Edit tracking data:
▶
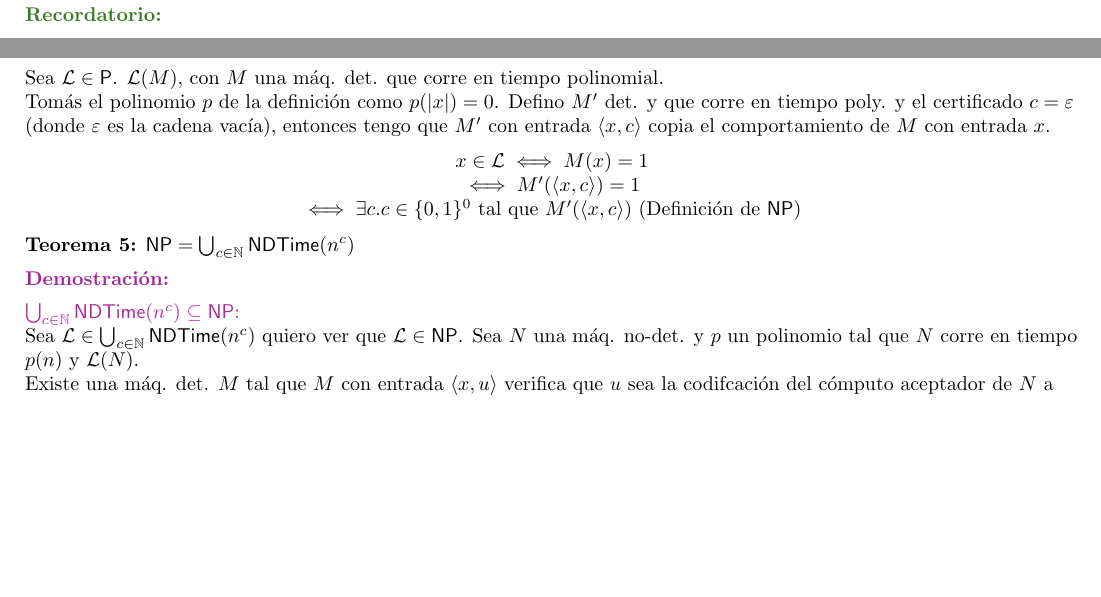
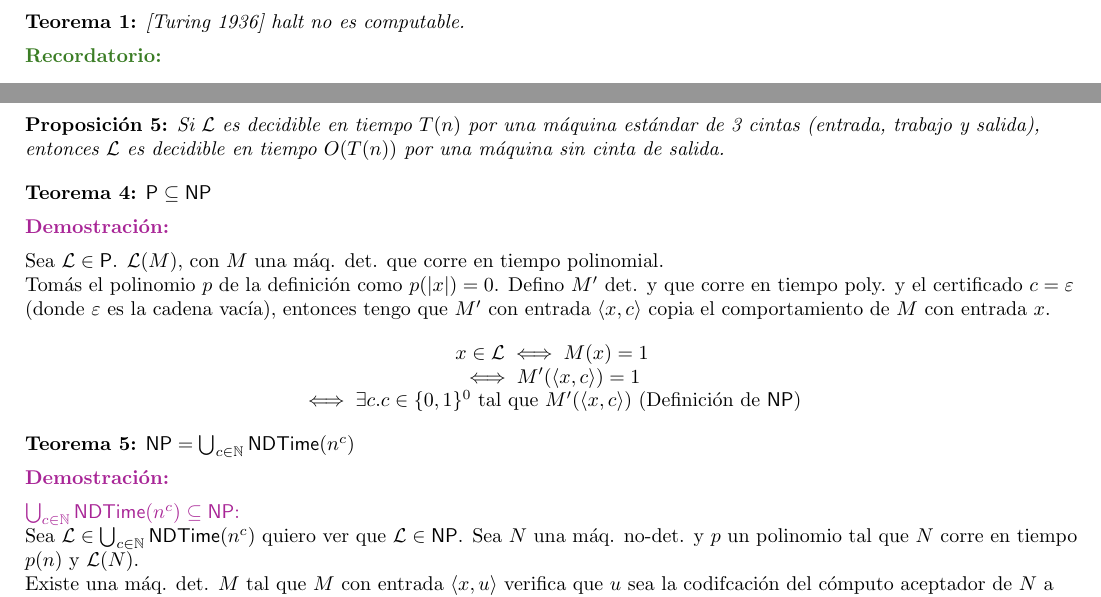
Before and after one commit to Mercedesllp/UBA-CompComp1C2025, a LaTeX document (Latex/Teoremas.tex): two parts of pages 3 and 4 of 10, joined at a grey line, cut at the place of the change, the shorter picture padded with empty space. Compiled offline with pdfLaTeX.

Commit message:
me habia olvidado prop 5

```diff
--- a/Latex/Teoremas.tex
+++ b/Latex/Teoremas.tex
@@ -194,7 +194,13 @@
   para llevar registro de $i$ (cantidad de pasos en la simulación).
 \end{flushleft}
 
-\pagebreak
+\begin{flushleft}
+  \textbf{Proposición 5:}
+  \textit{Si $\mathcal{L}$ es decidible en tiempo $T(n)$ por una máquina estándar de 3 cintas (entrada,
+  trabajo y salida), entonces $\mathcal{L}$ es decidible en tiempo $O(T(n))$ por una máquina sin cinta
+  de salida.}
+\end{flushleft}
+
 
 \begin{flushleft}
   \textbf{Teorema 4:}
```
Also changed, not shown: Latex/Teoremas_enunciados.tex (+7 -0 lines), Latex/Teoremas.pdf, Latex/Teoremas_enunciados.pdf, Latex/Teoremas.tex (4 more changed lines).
◀
▶
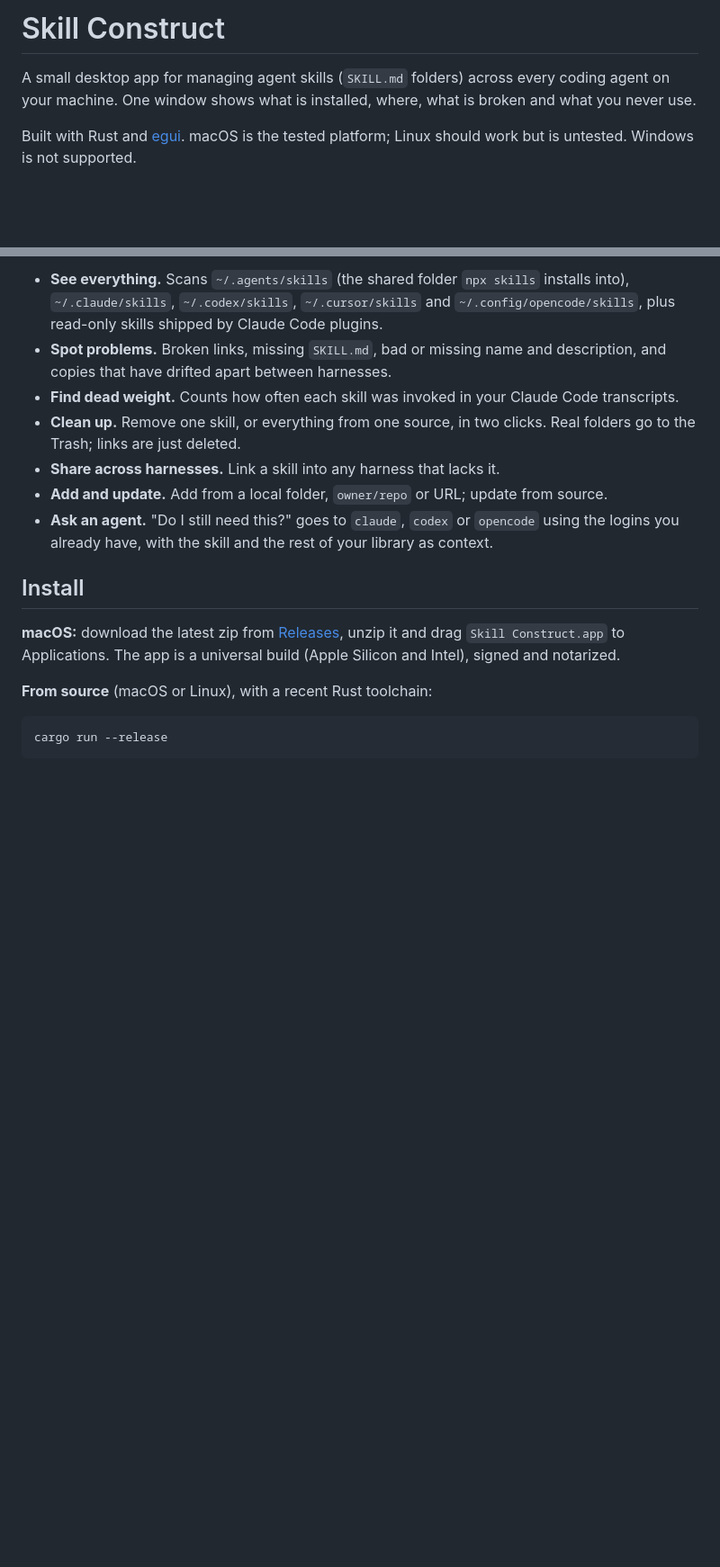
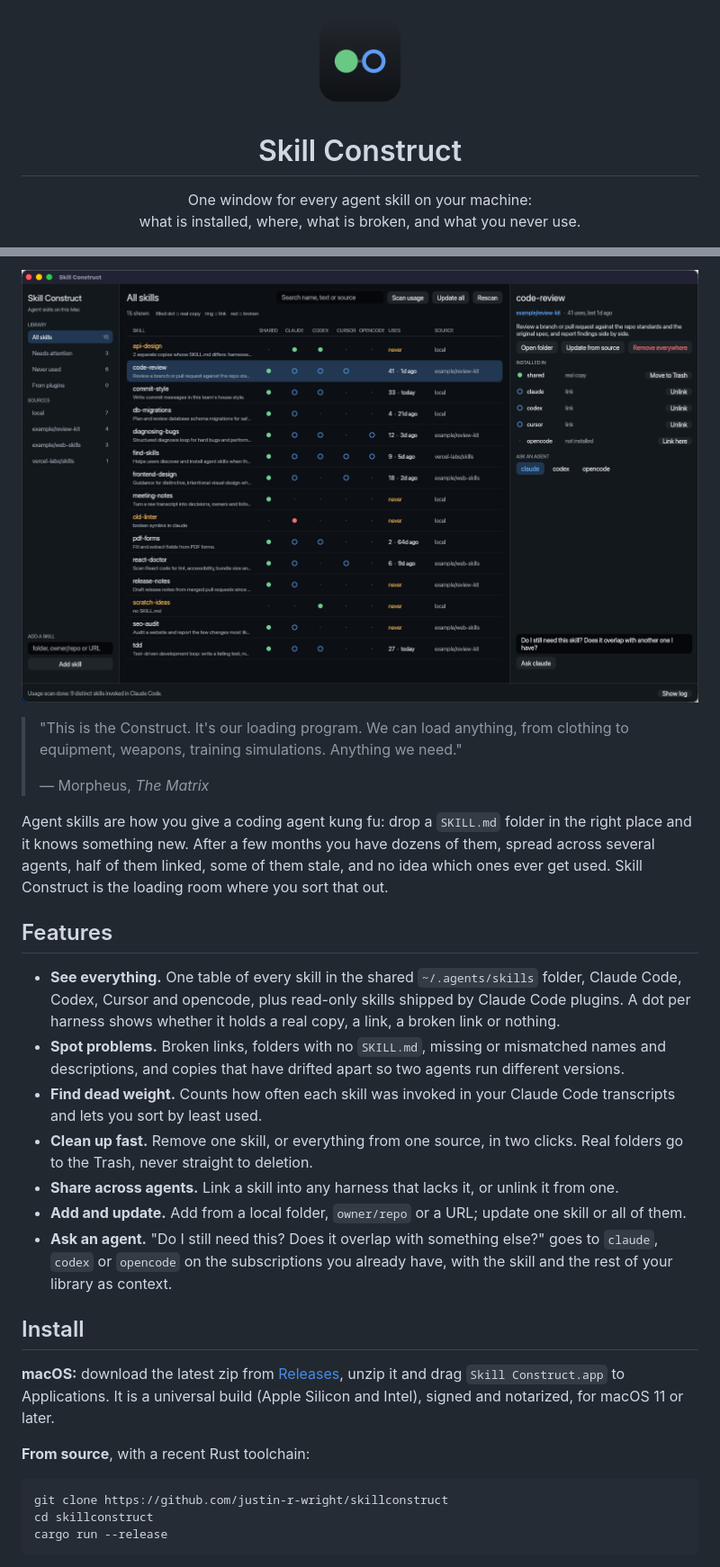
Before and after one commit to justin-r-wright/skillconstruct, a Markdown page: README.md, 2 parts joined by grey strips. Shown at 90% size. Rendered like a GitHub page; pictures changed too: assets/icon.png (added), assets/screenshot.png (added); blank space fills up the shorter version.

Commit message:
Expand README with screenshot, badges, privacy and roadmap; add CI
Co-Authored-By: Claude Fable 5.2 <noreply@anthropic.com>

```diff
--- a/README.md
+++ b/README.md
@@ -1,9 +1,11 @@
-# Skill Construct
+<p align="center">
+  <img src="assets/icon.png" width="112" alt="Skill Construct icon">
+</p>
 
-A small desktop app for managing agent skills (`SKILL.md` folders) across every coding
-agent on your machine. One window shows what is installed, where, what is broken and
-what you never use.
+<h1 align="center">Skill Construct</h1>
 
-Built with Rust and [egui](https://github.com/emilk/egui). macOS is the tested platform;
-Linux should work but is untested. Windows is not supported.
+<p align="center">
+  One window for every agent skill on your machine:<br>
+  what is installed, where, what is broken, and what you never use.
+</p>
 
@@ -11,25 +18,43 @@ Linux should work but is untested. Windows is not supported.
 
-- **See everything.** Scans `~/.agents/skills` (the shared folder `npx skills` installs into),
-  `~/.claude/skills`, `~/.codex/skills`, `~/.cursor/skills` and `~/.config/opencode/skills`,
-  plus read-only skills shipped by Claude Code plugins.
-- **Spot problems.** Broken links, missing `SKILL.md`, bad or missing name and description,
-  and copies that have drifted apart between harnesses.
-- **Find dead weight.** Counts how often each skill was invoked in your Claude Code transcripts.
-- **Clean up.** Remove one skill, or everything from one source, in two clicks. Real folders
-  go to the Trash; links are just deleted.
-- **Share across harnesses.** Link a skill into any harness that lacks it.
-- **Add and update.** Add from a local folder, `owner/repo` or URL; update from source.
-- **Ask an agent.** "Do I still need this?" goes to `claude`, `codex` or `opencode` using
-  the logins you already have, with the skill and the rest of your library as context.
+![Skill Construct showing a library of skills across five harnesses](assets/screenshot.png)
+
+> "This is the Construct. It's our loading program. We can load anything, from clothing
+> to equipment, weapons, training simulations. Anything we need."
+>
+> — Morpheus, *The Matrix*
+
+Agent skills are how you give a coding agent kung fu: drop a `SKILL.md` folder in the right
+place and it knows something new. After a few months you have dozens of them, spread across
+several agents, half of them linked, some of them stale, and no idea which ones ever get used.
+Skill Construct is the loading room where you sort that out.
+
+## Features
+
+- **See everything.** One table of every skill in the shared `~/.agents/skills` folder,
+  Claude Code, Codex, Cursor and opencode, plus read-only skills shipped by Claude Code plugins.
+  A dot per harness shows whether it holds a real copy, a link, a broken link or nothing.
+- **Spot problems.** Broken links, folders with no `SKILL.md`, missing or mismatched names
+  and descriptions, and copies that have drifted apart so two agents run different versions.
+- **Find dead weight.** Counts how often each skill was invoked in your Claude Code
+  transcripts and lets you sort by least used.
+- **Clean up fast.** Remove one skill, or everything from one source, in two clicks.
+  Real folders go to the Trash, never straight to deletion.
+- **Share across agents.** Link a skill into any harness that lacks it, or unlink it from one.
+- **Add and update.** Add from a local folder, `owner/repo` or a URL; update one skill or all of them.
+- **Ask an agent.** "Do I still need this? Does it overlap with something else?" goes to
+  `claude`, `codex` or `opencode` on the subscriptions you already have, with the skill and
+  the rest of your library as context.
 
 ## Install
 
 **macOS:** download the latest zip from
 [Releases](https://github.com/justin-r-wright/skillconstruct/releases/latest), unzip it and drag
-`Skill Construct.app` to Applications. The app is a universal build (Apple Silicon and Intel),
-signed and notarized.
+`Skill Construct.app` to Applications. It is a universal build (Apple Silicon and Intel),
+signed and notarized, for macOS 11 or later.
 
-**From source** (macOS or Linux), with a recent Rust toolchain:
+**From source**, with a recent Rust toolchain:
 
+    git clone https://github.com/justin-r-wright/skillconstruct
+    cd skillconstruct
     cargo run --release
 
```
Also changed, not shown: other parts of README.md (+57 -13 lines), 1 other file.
◀
Required action:
All lines above that include the word "flushleft" must be copied into the answer.

Solution to this task:
 \end{flushleft}
+\begin{flushleft}
+\end{flushleft}
 \begin{flushleft}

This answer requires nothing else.